### [Aim of the exercise]
Leave the pictures aside and give back every entry below word for word.

### [The input]
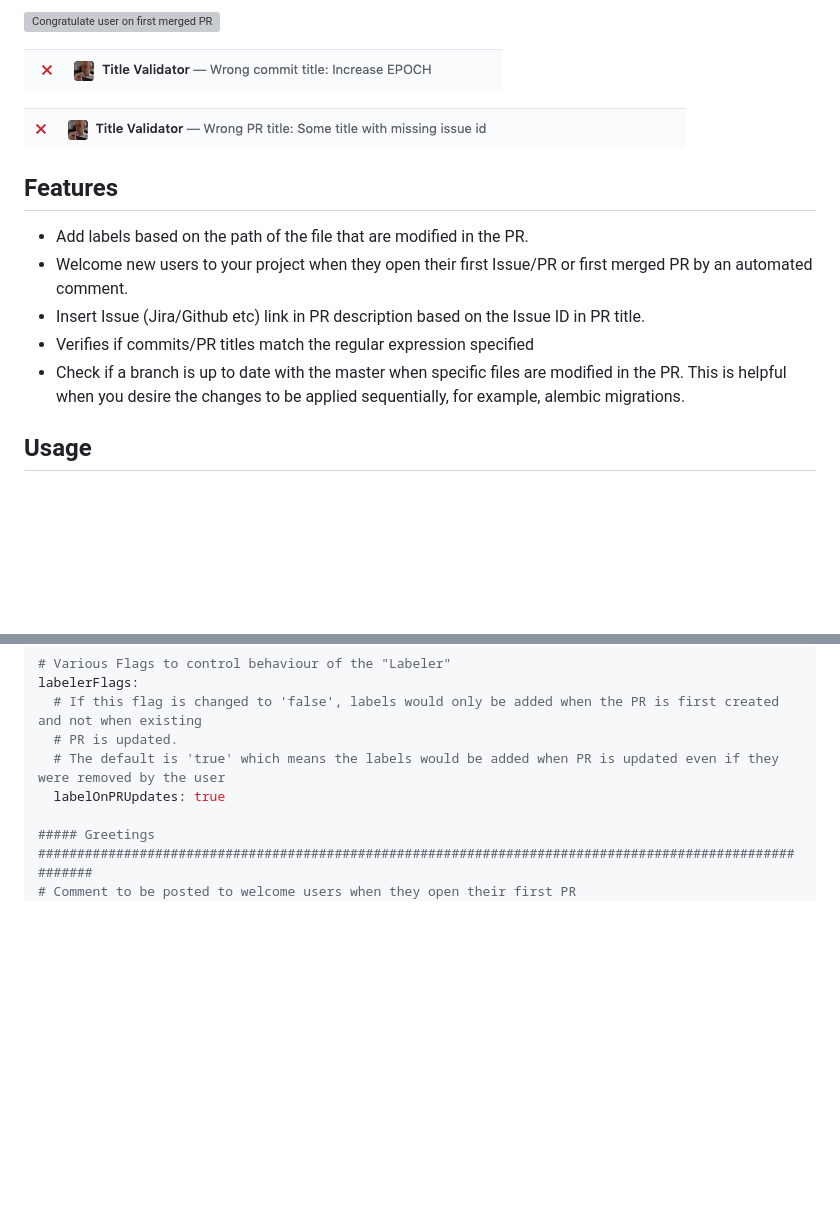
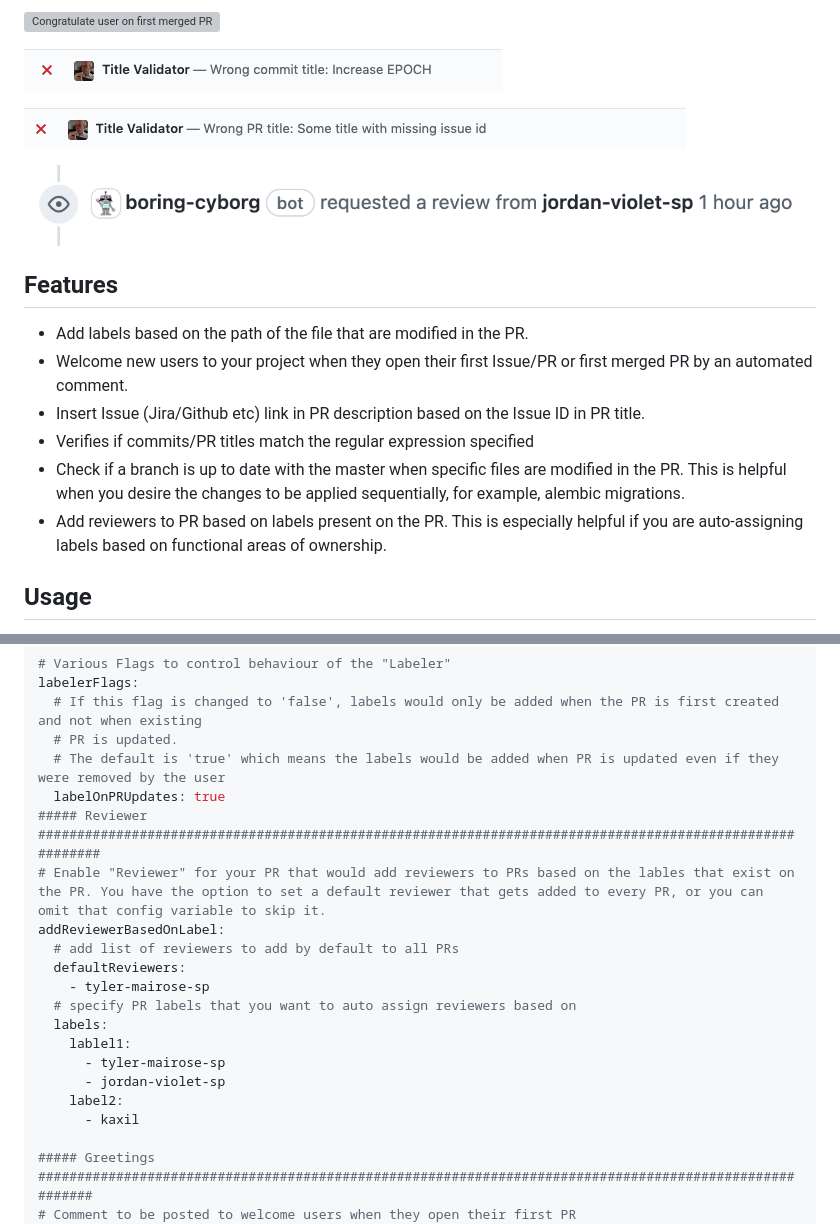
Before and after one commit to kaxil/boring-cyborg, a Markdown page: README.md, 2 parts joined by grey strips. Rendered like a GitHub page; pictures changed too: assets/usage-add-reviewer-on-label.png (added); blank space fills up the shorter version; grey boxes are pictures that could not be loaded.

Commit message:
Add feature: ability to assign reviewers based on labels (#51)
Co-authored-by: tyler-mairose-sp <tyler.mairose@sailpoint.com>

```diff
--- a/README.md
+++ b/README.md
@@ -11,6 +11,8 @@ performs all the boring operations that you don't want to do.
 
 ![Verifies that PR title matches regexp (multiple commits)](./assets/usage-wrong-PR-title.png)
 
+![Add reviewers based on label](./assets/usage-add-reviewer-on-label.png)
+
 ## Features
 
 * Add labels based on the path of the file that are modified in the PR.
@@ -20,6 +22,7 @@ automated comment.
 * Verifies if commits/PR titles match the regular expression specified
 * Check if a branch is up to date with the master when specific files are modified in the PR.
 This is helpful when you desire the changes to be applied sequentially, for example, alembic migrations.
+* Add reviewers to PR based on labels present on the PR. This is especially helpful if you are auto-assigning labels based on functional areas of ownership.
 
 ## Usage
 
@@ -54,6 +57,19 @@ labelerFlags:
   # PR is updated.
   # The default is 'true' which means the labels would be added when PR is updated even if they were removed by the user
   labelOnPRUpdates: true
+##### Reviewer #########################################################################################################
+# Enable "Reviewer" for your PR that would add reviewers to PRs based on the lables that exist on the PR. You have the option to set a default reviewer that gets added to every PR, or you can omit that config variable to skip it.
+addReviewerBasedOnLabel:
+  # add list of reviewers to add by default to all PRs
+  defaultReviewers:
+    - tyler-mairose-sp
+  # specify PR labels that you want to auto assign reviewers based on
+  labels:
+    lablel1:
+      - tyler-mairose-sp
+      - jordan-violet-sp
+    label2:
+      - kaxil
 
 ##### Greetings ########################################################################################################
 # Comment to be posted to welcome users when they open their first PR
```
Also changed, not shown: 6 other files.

### [Solved exercise]
Before and after one commit to kaxil/boring-cyborg, a Markdown page: README.md, 2 parts joined by grey strips. Rendered like a GitHub page; pictures changed too: assets/usage-add-reviewer-on-label.png (added); blank space fills up the shorter version; grey boxes are pictures that could not be loaded.

Commit message:
Add feature: ability to assign reviewers based on labels (#51)
Co-authored-by: tyler-mairose-sp <tyler.mairose@sailpoint.com>

```diff
--- a/README.md
+++ b/README.md
@@ -11,6 +11,8 @@ performs all the boring operations that you don't want to do.
 
 ![Verifies that PR title matches regexp (multiple commits)](./assets/usage-wrong-PR-title.png)
 
+![Add reviewers based on label](./assets/usage-add-reviewer-on-label.png)
+
 ## Features
 
 * Add labels based on the path of the file that are modified in the PR.
@@ -20,6 +22,7 @@ automated comment.
 * Verifies if commits/PR titles match the regular expression specified
 * Check if a branch is up to date with the master when specific files are modified in the PR.
 This is helpful when you desire the changes to be applied sequentially, for example, alembic migrations.
+* Add reviewers to PR based on labels present on the PR. This is especially helpful if you are auto-assigning labels based on functional areas of ownership.
 
 ## Usage
 
@@ -54,6 +57,19 @@ labelerFlags:
   # PR is updated.
   # The default is 'true' which means the labels would be added when PR is updated even if they were removed by the user
   labelOnPRUpdates: true
+##### Reviewer #########################################################################################################
+# Enable "Reviewer" for your PR that would add reviewers to PRs based on the lables that exist on the PR. You have the option to set a default reviewer that gets added to every PR, or you can omit that config variable to skip it.
+addReviewerBasedOnLabel:
+  # add list of reviewers to add by default to all PRs
+  defaultReviewers:
+    - tyler-mairose-sp
+  # specify PR labels that you want to auto assign reviewers based on
+  labels:
+    lablel1:
+      - tyler-mairose-sp
+      - jordan-violet-sp
+    label2:
+      - kaxil
 
 ##### Greetings ########################################################################################################
 # Comment to be posted to welcome users when they open their first PR
```
Also changed, not shown: 6 other files.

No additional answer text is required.